═════ RECORDS SUPPLIED

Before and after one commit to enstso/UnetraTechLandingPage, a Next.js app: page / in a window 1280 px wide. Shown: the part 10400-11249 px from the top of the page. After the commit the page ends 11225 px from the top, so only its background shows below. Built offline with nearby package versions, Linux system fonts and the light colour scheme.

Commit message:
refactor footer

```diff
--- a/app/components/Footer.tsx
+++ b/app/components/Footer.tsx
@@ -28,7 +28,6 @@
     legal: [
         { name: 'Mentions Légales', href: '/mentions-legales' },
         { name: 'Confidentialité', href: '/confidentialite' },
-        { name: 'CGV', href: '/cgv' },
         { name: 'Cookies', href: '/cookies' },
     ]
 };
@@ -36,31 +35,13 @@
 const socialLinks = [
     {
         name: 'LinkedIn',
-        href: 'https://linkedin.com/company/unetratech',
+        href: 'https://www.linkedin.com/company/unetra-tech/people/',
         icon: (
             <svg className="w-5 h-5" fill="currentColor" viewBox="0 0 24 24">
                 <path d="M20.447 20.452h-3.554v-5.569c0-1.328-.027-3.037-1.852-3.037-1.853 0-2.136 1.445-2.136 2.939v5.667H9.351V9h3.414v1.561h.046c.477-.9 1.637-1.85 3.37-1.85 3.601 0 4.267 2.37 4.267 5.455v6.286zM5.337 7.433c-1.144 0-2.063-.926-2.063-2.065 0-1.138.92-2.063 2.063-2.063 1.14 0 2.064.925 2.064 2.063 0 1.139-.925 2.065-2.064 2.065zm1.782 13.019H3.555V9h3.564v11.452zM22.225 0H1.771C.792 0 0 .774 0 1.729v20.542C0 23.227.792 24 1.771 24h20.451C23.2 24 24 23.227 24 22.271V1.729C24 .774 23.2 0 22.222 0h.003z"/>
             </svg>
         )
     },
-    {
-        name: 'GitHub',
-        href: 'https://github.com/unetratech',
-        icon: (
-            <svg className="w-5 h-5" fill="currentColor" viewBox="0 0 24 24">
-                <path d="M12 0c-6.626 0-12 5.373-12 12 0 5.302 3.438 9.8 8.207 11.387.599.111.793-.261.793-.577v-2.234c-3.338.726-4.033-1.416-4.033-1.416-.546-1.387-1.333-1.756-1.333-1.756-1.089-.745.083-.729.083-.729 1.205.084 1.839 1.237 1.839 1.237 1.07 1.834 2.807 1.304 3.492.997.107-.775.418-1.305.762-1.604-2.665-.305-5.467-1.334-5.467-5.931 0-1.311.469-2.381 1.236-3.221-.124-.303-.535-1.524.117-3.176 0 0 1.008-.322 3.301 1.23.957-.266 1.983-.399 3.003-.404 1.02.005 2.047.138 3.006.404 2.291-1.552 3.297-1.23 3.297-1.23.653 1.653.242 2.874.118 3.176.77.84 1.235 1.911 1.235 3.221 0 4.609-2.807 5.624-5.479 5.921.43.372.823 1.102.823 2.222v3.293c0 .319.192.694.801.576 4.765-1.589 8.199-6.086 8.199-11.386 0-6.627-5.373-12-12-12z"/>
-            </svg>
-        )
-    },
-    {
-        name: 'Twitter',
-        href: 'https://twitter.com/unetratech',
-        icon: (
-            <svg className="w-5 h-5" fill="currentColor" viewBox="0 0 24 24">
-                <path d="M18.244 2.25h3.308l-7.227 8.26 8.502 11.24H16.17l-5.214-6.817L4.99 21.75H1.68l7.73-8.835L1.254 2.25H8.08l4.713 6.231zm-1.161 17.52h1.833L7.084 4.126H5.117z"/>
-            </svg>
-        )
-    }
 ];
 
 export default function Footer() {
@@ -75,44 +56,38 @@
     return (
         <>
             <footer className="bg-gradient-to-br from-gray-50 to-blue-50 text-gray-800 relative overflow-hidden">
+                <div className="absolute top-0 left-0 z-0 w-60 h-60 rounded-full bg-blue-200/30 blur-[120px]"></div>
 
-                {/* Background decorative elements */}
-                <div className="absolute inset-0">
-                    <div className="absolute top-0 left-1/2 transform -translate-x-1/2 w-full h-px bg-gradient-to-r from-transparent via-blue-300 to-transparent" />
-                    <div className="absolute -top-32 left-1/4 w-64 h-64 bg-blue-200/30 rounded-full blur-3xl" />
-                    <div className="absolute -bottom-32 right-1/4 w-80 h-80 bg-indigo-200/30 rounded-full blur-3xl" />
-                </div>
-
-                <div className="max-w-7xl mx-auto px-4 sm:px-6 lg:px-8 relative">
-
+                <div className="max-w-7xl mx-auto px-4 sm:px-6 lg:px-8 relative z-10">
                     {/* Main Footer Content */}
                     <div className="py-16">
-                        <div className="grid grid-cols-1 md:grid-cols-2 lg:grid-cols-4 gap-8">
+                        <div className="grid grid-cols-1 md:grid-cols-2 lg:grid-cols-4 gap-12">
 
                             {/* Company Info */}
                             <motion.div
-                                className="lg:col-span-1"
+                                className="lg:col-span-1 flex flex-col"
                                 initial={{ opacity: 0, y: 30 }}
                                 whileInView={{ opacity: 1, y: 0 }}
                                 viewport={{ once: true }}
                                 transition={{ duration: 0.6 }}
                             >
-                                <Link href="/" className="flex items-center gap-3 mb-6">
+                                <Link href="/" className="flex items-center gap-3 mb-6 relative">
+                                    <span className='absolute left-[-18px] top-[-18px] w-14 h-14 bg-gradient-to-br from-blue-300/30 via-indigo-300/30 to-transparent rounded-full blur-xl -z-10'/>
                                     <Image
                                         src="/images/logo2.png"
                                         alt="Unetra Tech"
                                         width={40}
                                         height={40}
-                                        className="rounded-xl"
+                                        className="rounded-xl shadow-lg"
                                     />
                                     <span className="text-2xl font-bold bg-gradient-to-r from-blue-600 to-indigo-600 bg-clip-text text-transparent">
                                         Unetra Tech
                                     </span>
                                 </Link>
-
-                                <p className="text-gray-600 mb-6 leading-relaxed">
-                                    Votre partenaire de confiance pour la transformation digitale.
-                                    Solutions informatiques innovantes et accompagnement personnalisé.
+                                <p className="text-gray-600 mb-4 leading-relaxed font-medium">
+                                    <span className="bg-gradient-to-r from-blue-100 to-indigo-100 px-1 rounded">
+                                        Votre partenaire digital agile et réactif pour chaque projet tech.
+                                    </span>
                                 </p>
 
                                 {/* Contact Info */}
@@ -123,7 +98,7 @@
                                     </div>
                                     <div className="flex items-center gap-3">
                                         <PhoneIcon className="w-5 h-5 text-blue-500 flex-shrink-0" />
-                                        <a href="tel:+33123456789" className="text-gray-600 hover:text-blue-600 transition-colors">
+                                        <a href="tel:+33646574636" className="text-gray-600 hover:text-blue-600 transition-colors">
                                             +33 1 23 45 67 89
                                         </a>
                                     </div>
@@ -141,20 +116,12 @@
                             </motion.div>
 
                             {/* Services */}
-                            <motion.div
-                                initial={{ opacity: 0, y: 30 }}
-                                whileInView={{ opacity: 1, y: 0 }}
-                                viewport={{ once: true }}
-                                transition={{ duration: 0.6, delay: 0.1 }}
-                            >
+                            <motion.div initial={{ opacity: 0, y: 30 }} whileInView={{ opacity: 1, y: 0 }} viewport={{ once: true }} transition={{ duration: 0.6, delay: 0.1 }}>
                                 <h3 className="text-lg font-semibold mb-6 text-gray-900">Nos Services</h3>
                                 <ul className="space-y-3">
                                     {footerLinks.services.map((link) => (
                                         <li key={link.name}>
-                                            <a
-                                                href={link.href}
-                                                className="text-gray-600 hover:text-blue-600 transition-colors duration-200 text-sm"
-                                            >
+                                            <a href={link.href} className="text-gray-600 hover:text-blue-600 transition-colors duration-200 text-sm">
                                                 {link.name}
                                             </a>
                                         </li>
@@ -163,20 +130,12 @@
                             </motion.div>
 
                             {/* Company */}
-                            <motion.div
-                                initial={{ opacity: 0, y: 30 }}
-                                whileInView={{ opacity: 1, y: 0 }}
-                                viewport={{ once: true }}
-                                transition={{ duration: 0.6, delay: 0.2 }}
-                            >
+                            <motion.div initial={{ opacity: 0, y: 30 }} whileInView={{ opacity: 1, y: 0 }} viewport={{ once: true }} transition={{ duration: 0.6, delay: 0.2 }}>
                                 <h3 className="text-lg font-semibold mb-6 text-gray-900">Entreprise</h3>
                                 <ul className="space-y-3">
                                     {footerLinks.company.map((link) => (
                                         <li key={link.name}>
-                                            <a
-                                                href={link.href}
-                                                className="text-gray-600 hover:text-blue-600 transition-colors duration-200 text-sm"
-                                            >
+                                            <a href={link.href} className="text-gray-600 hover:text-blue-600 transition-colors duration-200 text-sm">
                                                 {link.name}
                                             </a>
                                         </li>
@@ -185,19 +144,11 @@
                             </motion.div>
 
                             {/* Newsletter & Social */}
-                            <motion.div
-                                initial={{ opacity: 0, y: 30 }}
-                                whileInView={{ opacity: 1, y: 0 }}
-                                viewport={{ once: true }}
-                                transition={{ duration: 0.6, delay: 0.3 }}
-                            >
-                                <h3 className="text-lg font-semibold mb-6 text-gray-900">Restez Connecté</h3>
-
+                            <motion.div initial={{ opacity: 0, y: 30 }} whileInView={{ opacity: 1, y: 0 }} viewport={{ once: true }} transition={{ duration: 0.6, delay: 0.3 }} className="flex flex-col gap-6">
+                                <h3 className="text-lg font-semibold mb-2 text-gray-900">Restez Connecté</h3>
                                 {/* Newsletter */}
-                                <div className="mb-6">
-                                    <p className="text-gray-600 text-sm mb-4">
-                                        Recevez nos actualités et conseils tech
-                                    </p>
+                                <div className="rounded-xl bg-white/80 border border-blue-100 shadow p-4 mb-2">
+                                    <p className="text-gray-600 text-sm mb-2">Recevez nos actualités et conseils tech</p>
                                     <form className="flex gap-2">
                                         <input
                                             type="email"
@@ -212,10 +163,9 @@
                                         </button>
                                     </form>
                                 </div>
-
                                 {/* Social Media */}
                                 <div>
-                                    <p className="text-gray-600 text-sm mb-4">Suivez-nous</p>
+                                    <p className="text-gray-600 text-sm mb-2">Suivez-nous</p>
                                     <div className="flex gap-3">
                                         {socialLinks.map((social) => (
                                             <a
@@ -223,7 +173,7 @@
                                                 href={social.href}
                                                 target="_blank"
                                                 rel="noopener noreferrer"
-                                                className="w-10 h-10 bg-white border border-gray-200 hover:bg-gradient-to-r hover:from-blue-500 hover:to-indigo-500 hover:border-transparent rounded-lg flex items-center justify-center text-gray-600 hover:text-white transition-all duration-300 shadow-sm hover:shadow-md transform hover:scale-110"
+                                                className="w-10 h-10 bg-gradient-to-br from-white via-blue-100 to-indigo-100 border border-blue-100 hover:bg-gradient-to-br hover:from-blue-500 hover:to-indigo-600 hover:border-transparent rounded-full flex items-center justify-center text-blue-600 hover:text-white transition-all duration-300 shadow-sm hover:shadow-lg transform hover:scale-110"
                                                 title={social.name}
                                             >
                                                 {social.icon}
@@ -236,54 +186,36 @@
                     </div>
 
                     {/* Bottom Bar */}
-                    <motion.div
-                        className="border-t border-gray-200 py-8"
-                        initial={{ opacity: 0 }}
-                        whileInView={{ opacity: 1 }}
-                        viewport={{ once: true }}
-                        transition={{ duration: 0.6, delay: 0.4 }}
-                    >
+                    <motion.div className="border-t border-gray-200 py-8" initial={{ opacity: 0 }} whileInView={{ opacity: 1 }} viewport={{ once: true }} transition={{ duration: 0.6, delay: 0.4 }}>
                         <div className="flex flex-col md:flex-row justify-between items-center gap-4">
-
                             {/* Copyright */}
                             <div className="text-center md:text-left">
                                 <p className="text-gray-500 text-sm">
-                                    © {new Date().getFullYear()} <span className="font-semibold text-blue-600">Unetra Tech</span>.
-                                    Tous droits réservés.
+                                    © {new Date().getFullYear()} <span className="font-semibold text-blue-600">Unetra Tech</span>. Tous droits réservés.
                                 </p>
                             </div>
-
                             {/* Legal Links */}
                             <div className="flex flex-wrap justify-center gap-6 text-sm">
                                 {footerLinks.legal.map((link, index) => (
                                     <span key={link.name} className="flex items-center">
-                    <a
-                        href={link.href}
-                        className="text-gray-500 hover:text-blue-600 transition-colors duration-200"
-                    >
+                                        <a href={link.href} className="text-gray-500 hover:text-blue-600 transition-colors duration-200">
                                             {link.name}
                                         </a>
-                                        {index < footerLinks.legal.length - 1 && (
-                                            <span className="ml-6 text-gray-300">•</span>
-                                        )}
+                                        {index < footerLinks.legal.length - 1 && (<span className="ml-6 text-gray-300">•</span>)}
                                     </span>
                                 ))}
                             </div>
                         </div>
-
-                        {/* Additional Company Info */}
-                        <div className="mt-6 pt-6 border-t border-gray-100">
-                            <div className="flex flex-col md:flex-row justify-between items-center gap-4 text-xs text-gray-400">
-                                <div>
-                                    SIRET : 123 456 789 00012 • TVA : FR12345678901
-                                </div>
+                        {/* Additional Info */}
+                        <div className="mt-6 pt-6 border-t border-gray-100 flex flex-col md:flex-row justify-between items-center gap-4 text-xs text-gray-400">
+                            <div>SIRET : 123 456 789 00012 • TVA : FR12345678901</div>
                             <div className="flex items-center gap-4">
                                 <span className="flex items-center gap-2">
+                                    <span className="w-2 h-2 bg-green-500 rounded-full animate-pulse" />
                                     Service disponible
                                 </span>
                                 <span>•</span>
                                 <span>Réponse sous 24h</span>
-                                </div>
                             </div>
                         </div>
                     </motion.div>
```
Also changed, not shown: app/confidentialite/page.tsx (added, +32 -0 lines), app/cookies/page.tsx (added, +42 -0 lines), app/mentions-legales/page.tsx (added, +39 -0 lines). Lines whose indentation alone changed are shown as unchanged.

══════════

# THE TASK
Your answer should be a single number, which is the count of lines in the data above that include the word "absolute".

# ANSWER FOR THE TASK
6